By RYAN SCOTT OTTNEY
PDT Staff Writer
NEW BOSTON — For seven years the state and federal Environmental Protection Agencies (EPA) have been pushing the village of New Boston to develop a long-term sewer control plan, but nothing has been done. Now their patience is wearing thin, and representatives from the Ohio EPA personally spoke to Village Council during their regular council meeting Tuesday evening.
The Ohio EPA began sending letters to the village in 2005 asking for a long-term sewer control plan that would divide the village’s current combined sewer system into two separate lines — one sewer line and one storm water line. With no response from the village, the Ohio EPA turned the matter over to the U.S. EPA in 2007.
Chief among their concerns is the village’s combined sewer overflows (CSO), which is what occurs when too much water and sewage flow through the sewer lines. When that happens, the excess flow will bypass the two pump stations and dump into the river. According to the Ohio EPA, there should not be more than four CSOs a year. New Boston Village Administrator Steve Hamilton said he wasn’t sure how many the village has had, but said he knows it is much more than four.
“In the month of March, I believe we bypassed (every day) for two and half weeks,” Hamilton said.
The EPA is also concerned about instances of overflows happening inside people’s basements. Hamilton said sometimes this can happen when the home’s sanitary sewer line is tapped into the storm line.
During a meeting of New Boston Village Council this week, the Ohio EPA asked the village to begin thinking about its long-term control plan. The biggest challenge will be funding the project. In 1991, New Boston signed a 30-year contract with Portsmouth agreeing that New Boston would maintain all of the sewer lines that pass through the village, and the city would maintain all of the sewer lift stations. The village also agreed in 1991 to receive no revenue from the city sewer rates.
With limited funding resources available to them, the EPA discussed several options with village council Tuesday evening.
One option was that the village could try to renegotiate their agreement with the City of Portsmouth and ask for some of that money back.
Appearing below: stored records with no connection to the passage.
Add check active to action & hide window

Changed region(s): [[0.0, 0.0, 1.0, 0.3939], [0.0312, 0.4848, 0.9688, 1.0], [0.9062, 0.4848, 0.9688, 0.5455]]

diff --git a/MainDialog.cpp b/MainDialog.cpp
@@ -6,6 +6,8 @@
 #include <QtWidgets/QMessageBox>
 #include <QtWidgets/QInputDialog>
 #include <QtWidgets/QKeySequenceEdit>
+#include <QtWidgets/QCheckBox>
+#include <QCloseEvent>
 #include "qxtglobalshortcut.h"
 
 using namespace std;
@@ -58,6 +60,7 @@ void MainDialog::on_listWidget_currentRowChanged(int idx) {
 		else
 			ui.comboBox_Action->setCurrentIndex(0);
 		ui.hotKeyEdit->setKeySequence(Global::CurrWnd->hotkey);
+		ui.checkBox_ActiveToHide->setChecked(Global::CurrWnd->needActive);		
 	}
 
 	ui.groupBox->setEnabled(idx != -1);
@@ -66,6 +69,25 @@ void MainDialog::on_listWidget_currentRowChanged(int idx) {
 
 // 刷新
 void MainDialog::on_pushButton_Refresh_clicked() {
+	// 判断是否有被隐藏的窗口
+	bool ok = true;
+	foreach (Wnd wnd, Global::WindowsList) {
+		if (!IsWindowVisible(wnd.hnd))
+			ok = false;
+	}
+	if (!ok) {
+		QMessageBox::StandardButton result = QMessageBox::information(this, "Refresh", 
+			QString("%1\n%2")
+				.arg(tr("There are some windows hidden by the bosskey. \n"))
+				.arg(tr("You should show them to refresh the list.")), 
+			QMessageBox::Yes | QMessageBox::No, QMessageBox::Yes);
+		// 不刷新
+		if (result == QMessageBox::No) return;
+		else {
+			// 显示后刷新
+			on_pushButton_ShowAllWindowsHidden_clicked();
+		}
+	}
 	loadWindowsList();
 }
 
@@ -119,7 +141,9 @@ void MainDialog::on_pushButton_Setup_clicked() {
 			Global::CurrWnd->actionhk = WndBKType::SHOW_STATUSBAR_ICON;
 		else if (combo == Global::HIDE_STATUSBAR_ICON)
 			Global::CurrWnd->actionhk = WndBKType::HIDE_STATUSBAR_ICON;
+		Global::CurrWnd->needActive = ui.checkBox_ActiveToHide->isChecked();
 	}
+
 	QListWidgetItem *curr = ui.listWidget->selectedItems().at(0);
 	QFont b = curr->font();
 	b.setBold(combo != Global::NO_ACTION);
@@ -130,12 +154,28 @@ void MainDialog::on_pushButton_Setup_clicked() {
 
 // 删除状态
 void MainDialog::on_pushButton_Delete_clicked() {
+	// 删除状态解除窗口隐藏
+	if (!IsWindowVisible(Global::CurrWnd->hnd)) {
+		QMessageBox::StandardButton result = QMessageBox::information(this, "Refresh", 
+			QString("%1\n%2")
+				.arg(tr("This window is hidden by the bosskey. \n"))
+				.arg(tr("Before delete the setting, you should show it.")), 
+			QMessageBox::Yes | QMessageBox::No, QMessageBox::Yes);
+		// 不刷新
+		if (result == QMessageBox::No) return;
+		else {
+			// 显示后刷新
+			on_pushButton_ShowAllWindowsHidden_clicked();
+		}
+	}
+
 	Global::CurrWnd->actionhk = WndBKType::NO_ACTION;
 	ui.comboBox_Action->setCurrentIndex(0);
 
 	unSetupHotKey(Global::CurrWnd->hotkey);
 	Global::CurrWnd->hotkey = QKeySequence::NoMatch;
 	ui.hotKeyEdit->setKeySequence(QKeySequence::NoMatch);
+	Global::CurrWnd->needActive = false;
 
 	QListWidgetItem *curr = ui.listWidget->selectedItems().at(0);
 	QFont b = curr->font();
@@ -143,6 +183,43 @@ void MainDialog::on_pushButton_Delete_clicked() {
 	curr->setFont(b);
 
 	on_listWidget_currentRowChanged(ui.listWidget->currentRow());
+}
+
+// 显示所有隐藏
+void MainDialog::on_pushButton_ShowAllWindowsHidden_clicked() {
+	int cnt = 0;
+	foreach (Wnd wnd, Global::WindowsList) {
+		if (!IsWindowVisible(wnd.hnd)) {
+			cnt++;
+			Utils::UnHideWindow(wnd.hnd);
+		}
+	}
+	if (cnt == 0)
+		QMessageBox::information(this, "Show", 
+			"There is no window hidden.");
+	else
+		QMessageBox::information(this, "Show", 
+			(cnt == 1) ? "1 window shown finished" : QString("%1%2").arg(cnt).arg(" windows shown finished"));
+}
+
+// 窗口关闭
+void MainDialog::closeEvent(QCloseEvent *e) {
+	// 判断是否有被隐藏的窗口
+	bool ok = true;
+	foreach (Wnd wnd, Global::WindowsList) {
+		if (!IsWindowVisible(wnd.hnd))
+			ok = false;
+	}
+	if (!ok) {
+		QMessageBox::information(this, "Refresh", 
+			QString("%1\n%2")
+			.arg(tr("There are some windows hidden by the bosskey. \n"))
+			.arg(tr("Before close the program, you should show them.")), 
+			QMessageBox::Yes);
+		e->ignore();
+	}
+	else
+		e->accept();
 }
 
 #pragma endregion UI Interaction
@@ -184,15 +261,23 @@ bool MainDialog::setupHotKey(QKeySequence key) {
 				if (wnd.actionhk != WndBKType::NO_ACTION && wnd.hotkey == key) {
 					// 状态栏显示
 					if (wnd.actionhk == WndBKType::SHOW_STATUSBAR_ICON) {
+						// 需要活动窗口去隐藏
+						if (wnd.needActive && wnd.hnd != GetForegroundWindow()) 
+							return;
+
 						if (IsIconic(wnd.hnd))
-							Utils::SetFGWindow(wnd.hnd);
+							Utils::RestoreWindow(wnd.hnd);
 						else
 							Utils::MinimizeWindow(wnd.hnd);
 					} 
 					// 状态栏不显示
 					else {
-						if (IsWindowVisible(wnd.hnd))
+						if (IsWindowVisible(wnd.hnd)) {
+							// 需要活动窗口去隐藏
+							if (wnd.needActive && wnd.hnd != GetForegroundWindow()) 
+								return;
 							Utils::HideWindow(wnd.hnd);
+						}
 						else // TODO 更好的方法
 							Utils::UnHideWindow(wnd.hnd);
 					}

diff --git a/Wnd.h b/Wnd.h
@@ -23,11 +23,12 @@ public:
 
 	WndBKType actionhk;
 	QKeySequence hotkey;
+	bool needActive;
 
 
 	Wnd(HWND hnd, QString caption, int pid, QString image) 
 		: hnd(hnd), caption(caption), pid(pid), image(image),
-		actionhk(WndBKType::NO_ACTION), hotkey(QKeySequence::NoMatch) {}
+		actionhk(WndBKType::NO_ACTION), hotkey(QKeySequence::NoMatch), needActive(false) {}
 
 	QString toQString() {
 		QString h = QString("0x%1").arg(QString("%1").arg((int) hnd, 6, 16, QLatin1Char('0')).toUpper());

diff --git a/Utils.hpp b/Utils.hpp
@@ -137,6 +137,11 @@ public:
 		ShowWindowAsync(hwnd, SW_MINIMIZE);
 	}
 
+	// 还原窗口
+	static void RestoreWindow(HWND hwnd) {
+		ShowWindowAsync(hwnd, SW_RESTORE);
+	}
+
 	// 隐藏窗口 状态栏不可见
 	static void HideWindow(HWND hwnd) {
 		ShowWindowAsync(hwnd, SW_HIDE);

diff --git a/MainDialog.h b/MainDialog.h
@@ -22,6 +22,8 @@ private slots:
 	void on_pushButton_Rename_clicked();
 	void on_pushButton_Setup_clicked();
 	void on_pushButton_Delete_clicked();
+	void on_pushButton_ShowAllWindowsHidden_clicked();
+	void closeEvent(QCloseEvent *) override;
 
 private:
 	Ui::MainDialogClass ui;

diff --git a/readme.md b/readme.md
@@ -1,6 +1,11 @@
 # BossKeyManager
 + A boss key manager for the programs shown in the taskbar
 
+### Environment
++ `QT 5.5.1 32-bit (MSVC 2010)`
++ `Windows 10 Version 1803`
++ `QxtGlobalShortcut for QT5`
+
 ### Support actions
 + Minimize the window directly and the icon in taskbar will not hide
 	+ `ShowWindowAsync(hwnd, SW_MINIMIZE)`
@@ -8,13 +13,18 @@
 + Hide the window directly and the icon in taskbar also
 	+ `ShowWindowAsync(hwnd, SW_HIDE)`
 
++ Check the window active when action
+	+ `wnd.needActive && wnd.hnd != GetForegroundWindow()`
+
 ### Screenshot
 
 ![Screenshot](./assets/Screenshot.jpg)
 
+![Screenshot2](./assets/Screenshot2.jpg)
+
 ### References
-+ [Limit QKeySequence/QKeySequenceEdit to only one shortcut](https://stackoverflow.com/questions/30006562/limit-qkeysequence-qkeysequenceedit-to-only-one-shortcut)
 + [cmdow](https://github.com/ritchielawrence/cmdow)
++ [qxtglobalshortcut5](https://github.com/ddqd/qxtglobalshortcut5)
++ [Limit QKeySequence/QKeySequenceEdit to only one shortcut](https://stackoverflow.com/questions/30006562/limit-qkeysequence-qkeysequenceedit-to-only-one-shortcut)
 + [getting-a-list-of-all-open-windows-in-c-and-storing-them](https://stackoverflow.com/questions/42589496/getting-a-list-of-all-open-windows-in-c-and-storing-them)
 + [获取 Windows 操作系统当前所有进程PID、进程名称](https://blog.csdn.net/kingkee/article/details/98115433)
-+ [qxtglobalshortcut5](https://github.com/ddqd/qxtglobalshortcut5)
Hamilton pointed out that the city recently increased its water rates by 10 percent, and he suggested that the village could ask for 10 percent of all revenue earned from New Boston customers. This option, he said, would generate about $25,000 a year for the village.
Another option may be for the village to add its own additional charges onto the bill for New Boston customers. The EPA suggested that a 50-cent or one-dollar fee would not create a large pot of money, but it would show them that the village is taking steps forward. Hamilton is concerned that this option would cost more for the residents of New Boston, who are already paying a higher percentage of their median household income for water and sewage than are city residents.
Hamilton suggested the option of metering the sewage as it enters or leaves the village, and charging a fee to the City of Portsmouth for whatever sewage and stormwater they send through the village lines. He said the excess flow coming from the surrounding city is contributing to the overflows. The county is also trying to tap into those Portsmouth lines at Eden Park, which would add even more stress to the already overworked New Boston system.
The biggest concern with this option is the possibility the city might pass that cost to its customers and raise water and sewage rates even higher.
“Everyday, two or three people call me because the sewer rates are too high,” Hamilton said.
The least attractive option for Hamilton is to walk away entirely and turn all of the village sewer lines over the City of Portsmouth to maintain. Some members of council asked the EPA why they should turn their lines over to the city when the city is not doing any better with its own long-term control plan.
“I am totally, totally against it, and the EPA feels like that is the last thing that you would even think about,” Hamilton said.
Finally, the village could decide to build its own sewage treatment plant to serve the residents of New Boston themselves.
This might also be the most expensive option for the village, and Hamilton complains that so far there has been no state or federal support for local infrastructure. Last year, the village was unable to find any state or federal funding for its federally-mandated floodwall repairs, and eventually had to apply for a line of credit at U.S. Bank.
“I have called Sen. Sherrod Brown’s office. I have called Sen. Rob Portman’s office. I have called our State Rep. Terry Johnson, and I have called Rep. Jean Schmidt for help. I have gotten no help from the senators, congressmen, none of them,” Hamilton said.
He said infrastructure, such as the floodwall and sewer projects, should be a high priority for state and federal offices.
“We’ve got problems with bypasses and some sewers … but they spent all this money on broadband to get them on the Internet?” Hamilton asked. “If you’ve got sewage going into the river, what is more important?”
Ryan Scott Ottney can reached at 740-353-3101, ext. 235, or firstname.lastname@example.org.